On October 13, the U.S. Securities and Exchange Commission (SEC) issued disclosure guidance related to cybersecurity risks and costs that may have far-reaching impacts on electric utilities. For those electric utilities already subject to the North American Electric Reliability Corporation (NERC) cybersecurity requirements, this guidance suggests the need for increased scrutiny of compliance costs and harms resulting from cyber incidents and potential cyber incidents to evaluate appropriate disclosure. With the pending increase in the number of assets covered By the Version 4 Critical Infrastructure Protection (CIP) Reliability Standards, which the Federal Energy Regulatory Commission (FERC) recently proposed to approve, the costs of compliance are likely to significantly increase across the electric utilities industry, affecting a wide variety of SEC registrants subject to FERC's reliability jurisdiction.
On August 29, the Commission approved a $350,000 settlement between the Grand River Dam Authority, NERC, and FERC to settle allegations of Reliability Standard violations By the Grand River Dam Authority, an Oklahoma state agency.
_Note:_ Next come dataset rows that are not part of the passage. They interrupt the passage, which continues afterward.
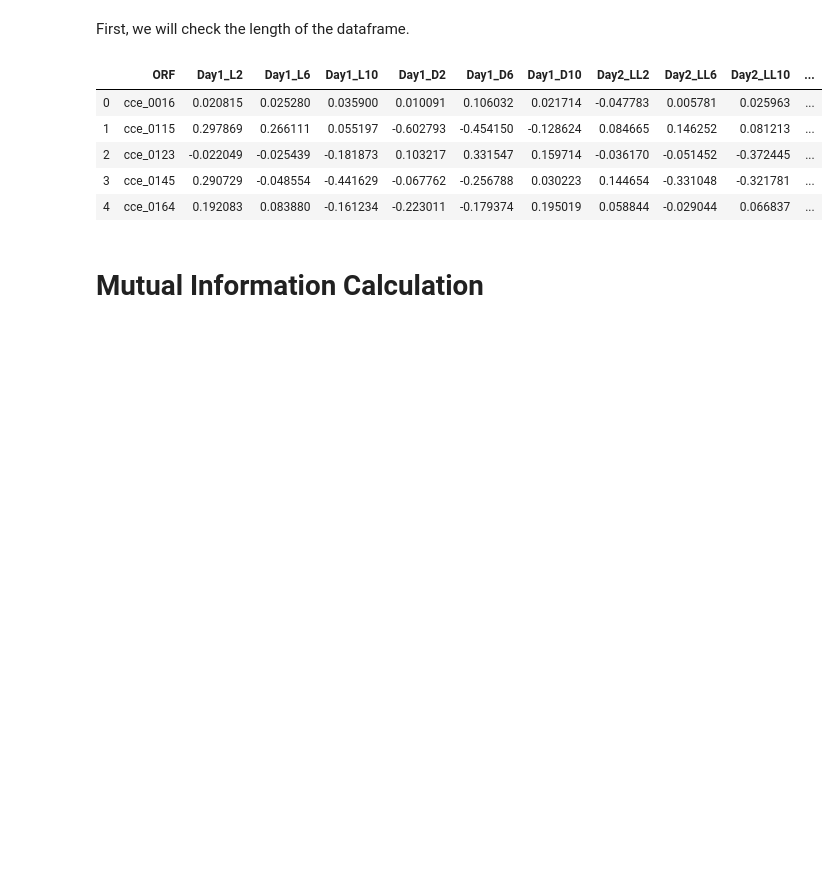
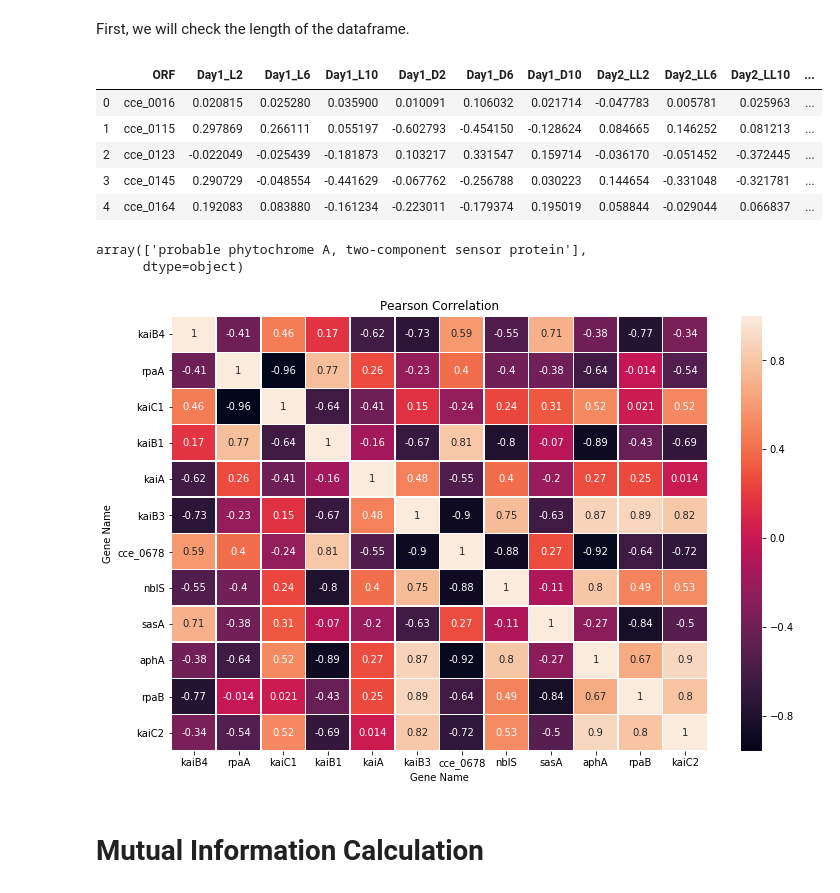
Before and after one commit to deeprob/Gene-Expression-Analysis-Pipeline, a Jupyter notebook: Microarray-Data-Analysis-386.ipynb, the cells around one changed output. Saved outputs shown, nothing was run; the diff lists cells and outputs as text; code cells hidden in the pictures; blank space fills up the shorter version.

Commit message:
Final Report

```diff
--- a/Microarray-Data-Analysis-386.ipynb
+++ b/Microarray-Data-Analysis-386.ipynb
@@ -111,6 +111,37 @@ twoComponentsExp.head()
 | 2 | cce_0123 | -0.022049 | -0.025439 | -0.181873 | 0.103217 | 0.331547 | 0.159714 | -0.036170 | -0.051452 | -0.372445 | ... |
 | 3 | cce_0145 | 0.290729 | -0.048554 | -0.441629 | -0.067762 | -0.256788 | 0.030223 | 0.144654 | -0.331048 | -0.321781 | ... |
 | 4 | cce_0164 | 0.192083 | 0.083880 | -0.161234 | -0.223011 | -0.179374 | 0.195019 | 0.058844 | -0.029044 | 0.066837 | ... |
+# %%
+twoComponentsExp.loc[twoComponentsExp.ORF=='cce_1983'].Function.values
+# %% [output]
+array(['probable phytochrome A, two-component sensor protein'],
+      dtype=object)
+# %%
+genes_of_interest = ['rpaA','rpaB','sasA','cce_0678','kaiA','kaiB1','kaiB3','kaiB4','kaiC1','kaiC2','aphA','nblS']
+
+def genes_of_interest_pearson_visualize(genes_of_interest):
+    cols = twoComponentsExp.columns
+    Exp_profile_col = list(cols[1:-2])
+    Common_Name_col = cols[-1]
+    Exp_profile_col.append(Common_Name_col)
+    mydf = twoComponentsExp.loc[:,Exp_profile_col]
+    df = mydf.loc[mydf.CommonName.isin(genes_of_interest)].set_index('CommonName').T.corr()
+    plt.figure(figsize=(12, 8))
+    sns.heatmap(df.corr(method='spearman'),annot=True,linewidths=0.5)
+    # fix for mpl bug that cuts off top/bottom of seaborn viz
+    b, t = plt.ylim() # discover the values for bottom and top
+    b += 0.5 # Add 0.5 to the bottom
+    t -= 0.5 # Subtract 0.5 from the top
+    plt.ylim(b, t); # update the ylim(bottom, top) values
+    plt.title('Pearson Correlation')
+    plt.xlabel('Gene Name')
+    plt.ylabel('Gene Name')
+    plt.savefig('Report_images/Toepel_Pearson_matrix.png')
+    return
+
+genes_of_interest_pearson_visualize(genes_of_interest)
+# %% [output]
+[figure, added]
 # %% [markdown]
 # Mutual Information Calculation
 # %% [markdown]
```
Also changed, not shown: parts of 12 cells of this notebook, 16 other files.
NERC and the Commission ultimately concluded that the Grand River Dam Authority violated 52 Requirements in 19 Reliability Standards. This appears to be the first settlement of a reliability investigation By the Commission that was not explicitly tied to a bulk-power system incident.
On August 16, FERC and NERC issued a joint report on the outages and curtailments that occurred in the southwest during the extraordinary cold snap in early February 2011.
The report summarizes the events that occurred in early February, describing the scope of the generator outages that occurred and the natural gas production that declined due to the extreme cold weather. As noted in the report, the cold weather led to the unavailability of approximately one-third of Electric Reliability Council of Texas (ERCOT) generation at one point during the event, and spot prices in the ERCOT market hit $3,000 per MWh. In addition, the loss of natural gas production resulted in the curtailment of 50,000 customers in the southwest.
At the NERC Board of Trustees meeting this week in Vancouver, Canada, NERC outlined a new initiative intended to reduce the administrative burden on Registered Entities associated with the processing of Reliability Standard violations. The procedure, which has yet to be spelled out in detail, would adjust the administrative process based on the risk to bulk power system reliability presented By a given violation.